| What this task involves |
What is the number of lines in the entries that include the word "styles"? Respond with the number only.

....

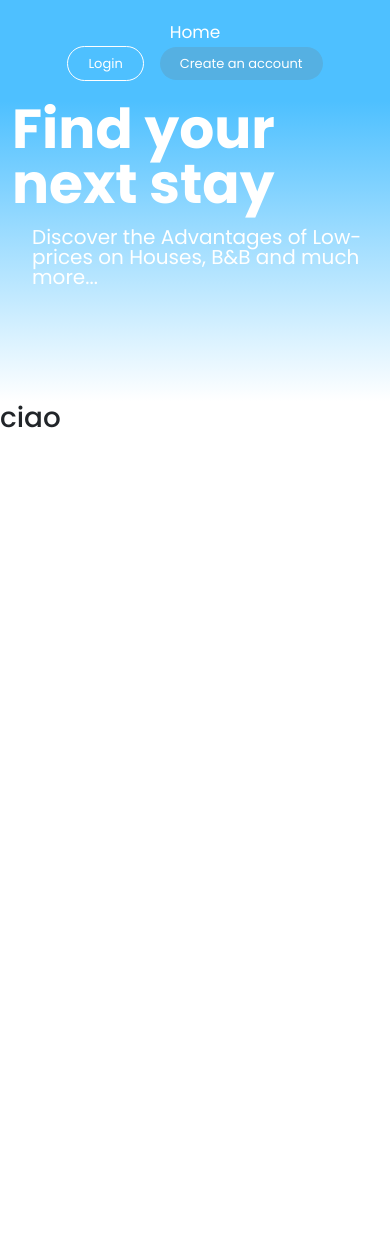
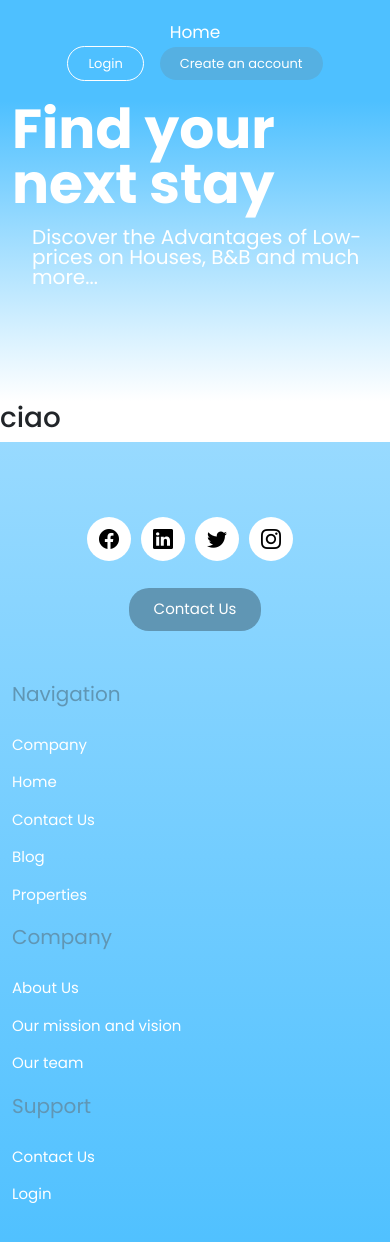
Before and after one commit to zGiusee/vite_boolbnb, a Vue app: page / in a window 390 px wide. Shown: the top 1242 px of the page. Before the commit the page ends 844 px from the top, so only its background shows below. Built offline with nearby package versions, Linux system fonts and the light colour scheme.

Commit message:
[UPDATE] completed footer (responsive)

```diff
--- a/package.json
+++ b/package.json
@@ -9,6 +9,8 @@
     "preview": "vite preview"
   },
   "dependencies": {
+    "@fortawesome/fontawesome-svg-core": "^6.5.1",
+    "@fortawesome/vue-fontawesome": "^3.0.6",
     "axios": "^1.6.8",
     "bootstrap": "^5.3.3",
     "bootstrap-icons": "^1.11.3",
--- /dev/null
+++ b/src/components/AppFooter.vue
@@ -0,0 +1,153 @@
+<script>
+export default {
+    data() {
+        return {
+            navigationLinks: [
+                {
+                    label: 'Company',
+                },
+                {
+                    label: 'Home',
+                },
+                {
+                    label: 'Contact Us',
+                },
+                {
+                    label: 'Blog',
+                },
+                {
+                    label: 'Properties',
+                },
+            ],
+
+            companyLinks: [
+                {
+                    label: 'About Us',
+                },
+                {
+                    label: 'Our mission and vision',
+                },
+                {
+                    label: 'Our team',
+                },
+            ],
+
+            supportLinks: [
+                {
+                    label: 'Contact Us',
+                },
+                {
+                    label: 'Login',
+                },
+            ]
+        }
+    }
+}
+</script>
+
+<template lang="">
+    <footer class="my-footer">
+        <div class="container">
+            <div class="row justify-content-between">
+
+                <!-- LOGO + ICONE + CONTACT US  -->
+                <div class="col-12 col-sm-4 text-center text-sm-start mt-5 my-sm-5">
+                    <!-- LOGO  -->
+                    <div class="d-none d-sm-block logo">
+                        <img src="../img/logo_1.png" alt="">
+                    </div>
+                    <!-- ICONE  -->
+                    <div class="icons my-4">
+                        <i class="bi bi-facebook single-icon"></i>
+                        <i class="bi bi-linkedin single-icon"></i>
+                        <i class="bi bi-twitter single-icon"></i>
+                        <i class="bi bi-instagram single-icon"></i>
+                    </div>
+                    <!-- BOTTONE  -->
+                    <div class="mt-4">
+                        <button class="footer-button">Contact Us</button>
+                    </div>
+                </div>
+
+
+                <!-- LISTE  -->
+                <div class="col-12 col-sm-8 d-flex flex-wrap my-5">
+
+                    <!-- NAVIGATION  -->
+                    <div class="col-12 col-sm-4">
+                        <div class="footer-title">
+                            Navigation
+                        </div>
+                        <ul class="list-unstyled">
+                            <li v-for="(link, index) in navigationLinks" class="footer-list">{{ link.label }}</li>
+                        </ul>
+                    </div>
+
+                    <!-- COMPANY  -->
+                    <div class="col-12 col-sm-4">
+                        <div class="footer-title">
+                            Company
+                        </div>
+                        <ul class="list-unstyled">
+                            <li v-for="(link, index) in companyLinks" class="footer-list">{{ link.label }}</li>
+                        </ul>
+                    </div>
+
+                    <!-- SUPPORT  -->
+                    <div class="col-12 col-sm-4">
+                        <div class="footer-title">
+                            Support
+                        </div>
+                        <ul class="list-unstyled">
+                            <li v-for="(link, index) in supportLinks" class="footer-list">{{ link.label }}</li>
+                        </ul>
+                    </div>
+
+                </div>
+            </div>
+        </div>
+    </footer>
+</template>
+
+<style scoped lang="scss">
+@use '../styles/generals.scss' as *;
+
+.my-footer {
+    width: 100%;
+    background: linear-gradient(to top, $my_lightblue, $my_lightbluetwo);
+    font-size: 15px;
+    color: white;
+
+    .logo img {
+        filter: brightness(0) invert(1);
+        width: 150px;
+    }
+
+    .icons {
+        .single-icon {
+            color: black;
+            font-size: 20px;
+            background-color: white;
+            padding: 8px 12px;
+            border-radius: 100%;
+            margin-right: 10px;
+            line-height: 50px;
+
+            &:hover {
+                color: $my_bluetwo;
+            }
+        }
+    }
+
+    .footer-title {
+        color: $my_bluetwo;
+        font-size: 20px;
+        padding-bottom: 10px;
+    }
+
+    .footer-list {
+        margin: 15px 0px;
+    }
+
+}
+</style>
--- a/src/pages/AppHome.vue
+++ b/src/pages/AppHome.vue
@@ -1,12 +1,14 @@
 <script>
 import AppHeader from '../components/AppHeader.vue';
 import AppJumbotron from '../components/AppJumbotron.vue';
+import AppFooter from '../components/AppFooter.vue';
 
 
 export default {
     components: {
         AppHeader,
-        AppJumbotron
+        AppJumbotron,
+        AppFooter
     }
 }
 </script>
@@ -16,5 +18,6 @@ export default {
     <div>
         <h1>ciao</h1>
     </div>
+    <AppFooter />
 </template>
 <style scoped lang="scss"></style>
--- a/src/styles/generals.scss
+++ b/src/styles/generals.scss
@@ -30,3 +30,12 @@
     padding: 7px 20px;
     background-color: $my_blue;
 }
+
+.footer-button {
+    font-size: 15px;
+    color: white;
+    border: none;
+    border-radius: 20px;
+    padding: 10px 25px;
+    background-color: $my_bluetwo;
+}
--- a/src/styles/partials/_variables.scss
+++ b/src/styles/partials/_variables.scss
@@ -1,2 +1,4 @@
 $my_lightblue: #4ec0ff;
 $my_blue: #55b0e2;
+$my_lightbluetwo: #98daff;
+$my_bluetwo: #6096b4;
```
Also changed, not shown: 1 other file (tests, documents, lock files or other folders).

....

| Task response |
5